Other Neutral Outlooks

We’re also taking a neutral stance on a few other shares.

Common shares: EFC, CHMI

Preferred shares: AGNCN, ARR-C, NRZ-A, CIM-B, and TWO-C.

Reasoning: EFC and CHMI have both done quite well lately. Good enough time to call off ratings.

ARR-C is a lower risk choice than ARR common, but has less upside. We were pretty bullish on shares at some points before, but the upside in the price is mostly handled.

NRZ-A is less attractive compared to NRZ-B and NRZ-C. Investors in NRZ-A should really consider swapping for either of the other two.

CIM-B still trades at a $3.35 discount to call value (before including dividend accrual), but it trades at a premium compared to CIM-D. The gap is a bit too wide so CIM-D is a superior choice.

TWO-C looks inferior when compared to TWO-A or TWO-B, so investors using the Two Harbors FTF (fixed-to-floating) shares should emphasize TWO-A or TWO-B rather than TWO-C.

Conclusion

You don’t have to follow us. You don’t have to care about our research. If you’re happy with a high dividend yield and a dwindling account value, there are plenty of authors who can cater to you. On the other hand, if you’re focused on generating total returns and want to use REITs to do it, you may love our research. Hit the “Follow” button beside my name to start seeing more of our research.

Make sure to leave a comment and let us know what you think of the layout.

Ratings:

  • Neutral rating on ARR, CHMI, EFC.
  • Neutral rating on preferred shares: AGNCN, ARR-C, NRZ-B, CIM-B, TWO-C.

Try our service. See how much better investing can be.

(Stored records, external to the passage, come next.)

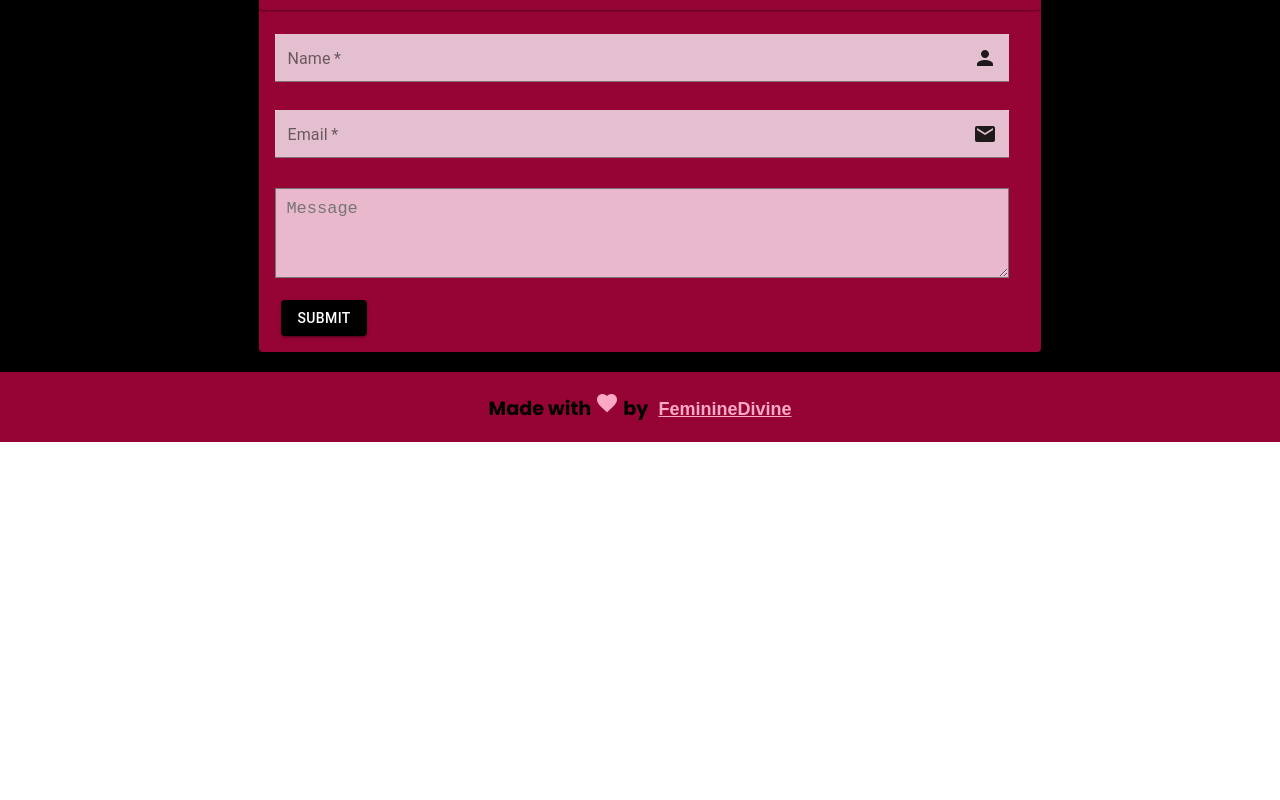
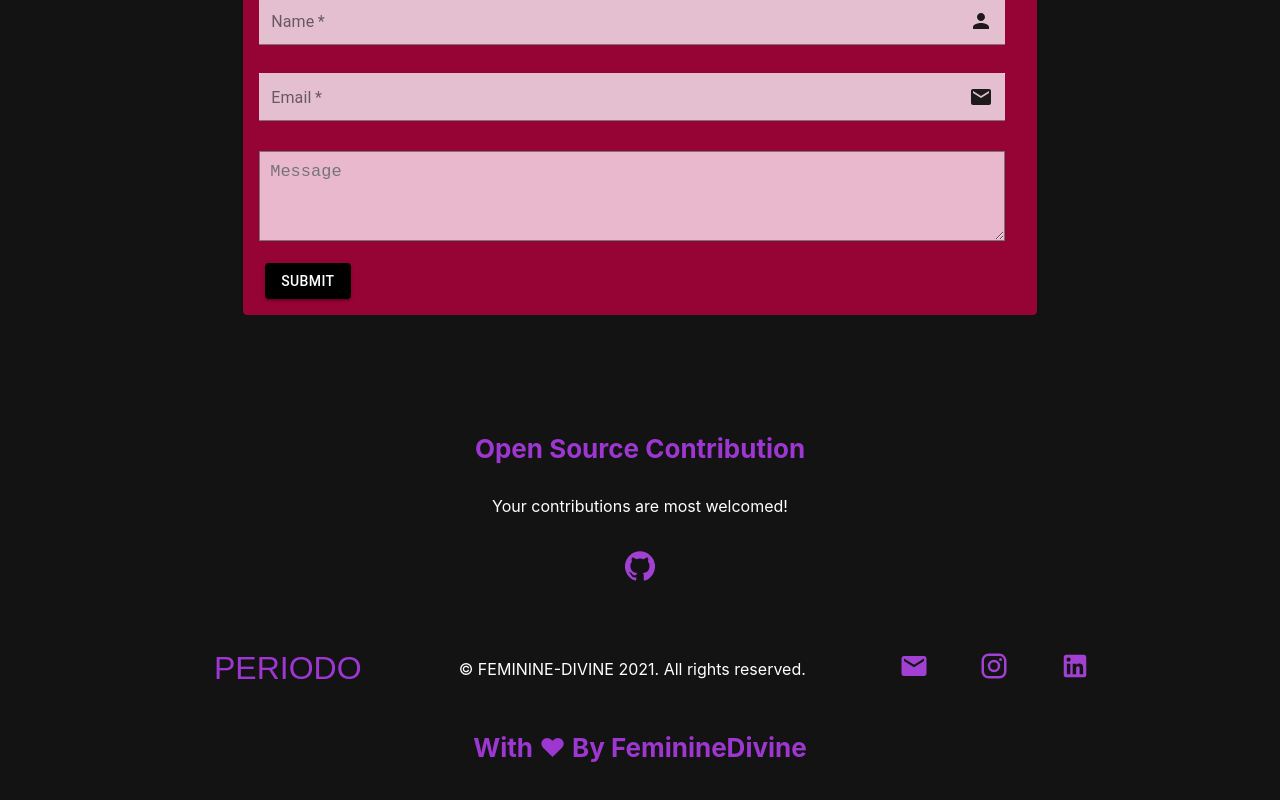
Before and after one commit to Feminine-Divine/periodo, a Next.js app in the folder periodo/: page / in a window 1280 px wide. Shown: the part 952-1752 px from the top of the page. Before the commit the page ends 1394 px from the top, so only its background shows below. Built offline with nearby package versions, Linux system fonts and the light colour scheme; no server answers; a web font is replaced by a local one.

Commit message:
Footer Revamped! (#230)
* footer fully revamped!

* Updated link!

```diff
--- a/periodo/components/Footer/Footer.js
+++ b/periodo/components/Footer/Footer.js
@@ -1,15 +1,60 @@
 import React from "react";
 import styles from "./Footer.module.css";
-import { Container,Row, Col } from "reactstrap";
-import GithubIcon from "@material-ui/icons/GitHub";
-import FavoriteIcon from "@material-ui/icons/Favorite";
-import ContactSupportIcon from '@material-ui/icons/ContactSupport';
-import Link from "next/link"
 import ContactUs from "./ContactUs";
+import GitHubIcon from '@material-ui/icons/GitHub';
+import MailIcon from '@material-ui/icons/Mail';
+import LinkedInIcon from '@material-ui/icons/LinkedIn';
+import InstagramIcon from '@material-ui/icons/Instagram';
+import { Col } from "reactstrap";
+
 export default function Footer() {
   return (
+        <div>
+        <div style={{background:"#131313", paddingTop:"100px", marginTop:"350px"}}>
+        <Col className={styles.contactus} style={{color:"#131313"}}lg="12">
+            <ContactUs />
+        </Col>
+        <div className={styles.footer__container}>
+        <div className={styles.footer__links}>
+            <div>
+            <div className={styles.footer_opensource}>
+                <h2>Open Source Contribution</h2>
+                <p>Your contributions are most welcomed!</p>
+                <div className={styles.social__icons} className={styles.github} style={{display: "flex", justifyContent:"center"}}>
+                <a href="https://github.com/Feminine-Divine/periodo" className={styles.social__icon_link}
+                ><GitHubIcon style={{marginTop:"15px", fontSize:"30px"}}/></a>
+            </div>
+            </div>
+            </div>
+        </div>
+        <section className={styles.social__media}>
+            <div className={styles.social__media_wrap}>
+            <div className={styles.footer__logo}>
+                <a href="/" id={styles.footer__logo}>PERIODO</a>
+            </div>
+            <p className={styles.website__rights}>© FEMININE-DIVINE 2021. All rights reserved.</p>
+            <div className={styles.social__icons}>
+                <a href="mailto:dpskhu13108@gmail.com" className={styles.social__icon_link}
+                ><MailIcon style={{fontSize:"30px"}}/></a>
+                <a href="" className={styles.social__icon_link}
+                ><InstagramIcon style={{fontSize:"30px"}}/></a>
+                <a href="https://www.linkedin.com/company/feminine-divine/" className={styles.social__icon_link}
+                ><LinkedInIcon style={{fontSize:"30px"}}/></a>
+            </div>
+            </div>
+            <div className={styles.footer_opensource}>
+                <h2>With ♥ By FeminineDivine</h2>
+             </div>
+        </section>
+        </div>
+        </div>
+        </div>
 
-    <div>
+  );
+}
+
+/*
+       <div>
       <div className={styles.footer}>
         <Container>
         <Row>
@@ -20,7 +65,7 @@ export default function Footer() {
               <br />
               <a
                className={styles.iconGit}
-                href="https://github.com/Feminine-Divine/periodo"
+                href="https://github.com/Feminine_Divine/periodo"
                 target="_blank"
               >
                 <GithubIcon
@@ -47,11 +92,11 @@ export default function Footer() {
       </div>
 
       <div className={styles.base}>
-        <p className="text-center" style={{ fontWeight: "100" }}>
+        <p className={text_center" style={{ fontWeight: "100" }}>
           Made with <FavoriteIcon style={{ color: "#fca9c5" }} />
           &nbsp;by
           <a
-            href="https://github.com/Feminine-Divine                                                                               "
+            href="https://github.com/Feminine_Divine                                                                               "
             target="_blank"
           >
             <b style={{ color: "#fca9c5", fontWeight: "bold" }}>
@@ -61,5 +106,5 @@ export default function Footer() {
         </p>
       </div>
     </div>
-  );
-}
+
+    */
--- a/periodo/components/Footer/Footer.module.css
+++ b/periodo/components/Footer/Footer.module.css
@@ -84,3 +84,132 @@
     margin-top: 12em;
   }
 }
+
+.footer__container {
+  background-color: #131313;
+  padding: 5rem 0;
+  display: flex;
+  flex-direction: column;
+  justify-content: center;
+  align-items: center;
+}
+
+#footer__logo {
+  color: #9e37d1;
+  display: flex;
+  align-items: center;
+  cursor: pointer;
+  text-decoration: none;
+  font-size: 2rem;
+  margin-left: 24px;
+}
+
+.footer__links {
+  width: 100%;
+  max-width: 1000px;
+  display: flex;
+  justify-content: center;
+}
+
+.footer__link_wrapper {
+  display: flex;
+}
+
+.footer_opensource {
+  display: flex;
+  flex-direction: column;
+  align-items: center;
+  margin: 16px;
+  box-sizing: border-box;
+}
+
+.footer_opensource h2 {
+  margin-bottom: 16px;
+  font-size: 26px;
+  color: #9e37d1;
+}
+
+.footer_opensource p {
+  margin-bottom: 20px;
+  color: white;
+}
+
+.social__icon_link {
+  color: #a240d3;
+  font-size: 24px;
+}
+
+.social__icon_link:hover {
+  color: #fc345f;
+  transform: scale(1.6);
+  font-size: 24px;
+}
+
+.social__media {
+  max-width: 1000px;
+  width: 100%;
+}
+
+.social__media_wrap {
+  display: flex;
+  justify-content: space-between;
+  align-items: center;
+  width: 90%;
+  max-width: 1000px;
+  margin: 40px auto 0 auto;
+}
+
+.social__icons {
+  display: flex;
+  justify-content: space-between;
+  align-items: center;
+  width: 240px;
+  padding-left: 49px;
+}
+
+.website__rights {
+  color: #fff;
+  margin-left: 53px;
+}
+
+@media screen and (max-width: 820px) {
+  .footer__links {
+    padding-top: 2rem;
+  }
+
+  #footer__logo {
+    margin-bottom: 2rem;
+  }
+
+  .website__rights {
+    margin-bottom: 2rem;
+    margin-left: 0em;
+  }
+
+  .footer__link_wrapper {
+    flex-direction: column;
+  }
+
+  .social__media_wrap {
+    flex-direction: column;
+  }
+
+  .social__icons {
+    padding-left: 0px;
+  }
+}
+
+@media screen and (max-width: 480px) {
+  .footer__link_items {
+    margin: 0;
+    padding: 10px;
+    width: 100%;
+  }
+  .website__rights {
+    margin-bottom: 2rem;
+    margin-left: 0em;
+  }
+  #footer__logo {
+    margin-left: 0px;
+  }
+}
```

Disclosure: I am/we are long NLY-F,NLY-I,AGNCO,TWO-E,TWO-A,NYMTP,NRZ-C,TWO-B,NRZ-B,NYMTM,CIM-A,NRZ,AGNC,NLY,NYMT,GPMT,SLRC,PMT,AAIC. I wrote this article myself, and it expresses my own opinions. I am not receiving compensation for it (other than from Seeking Alpha). I have no business relationship with any company whose stock is mentioned in this article.

Additional disclosure: As a reminder, Scott Kennedy also is an author for the REIT Forum. You may see his commentary featured in our articles and may notice an extremely high amount of overlap in our ratings, so subscribers reading this article should see Scott’s latest REIT Forum sector update for more detail.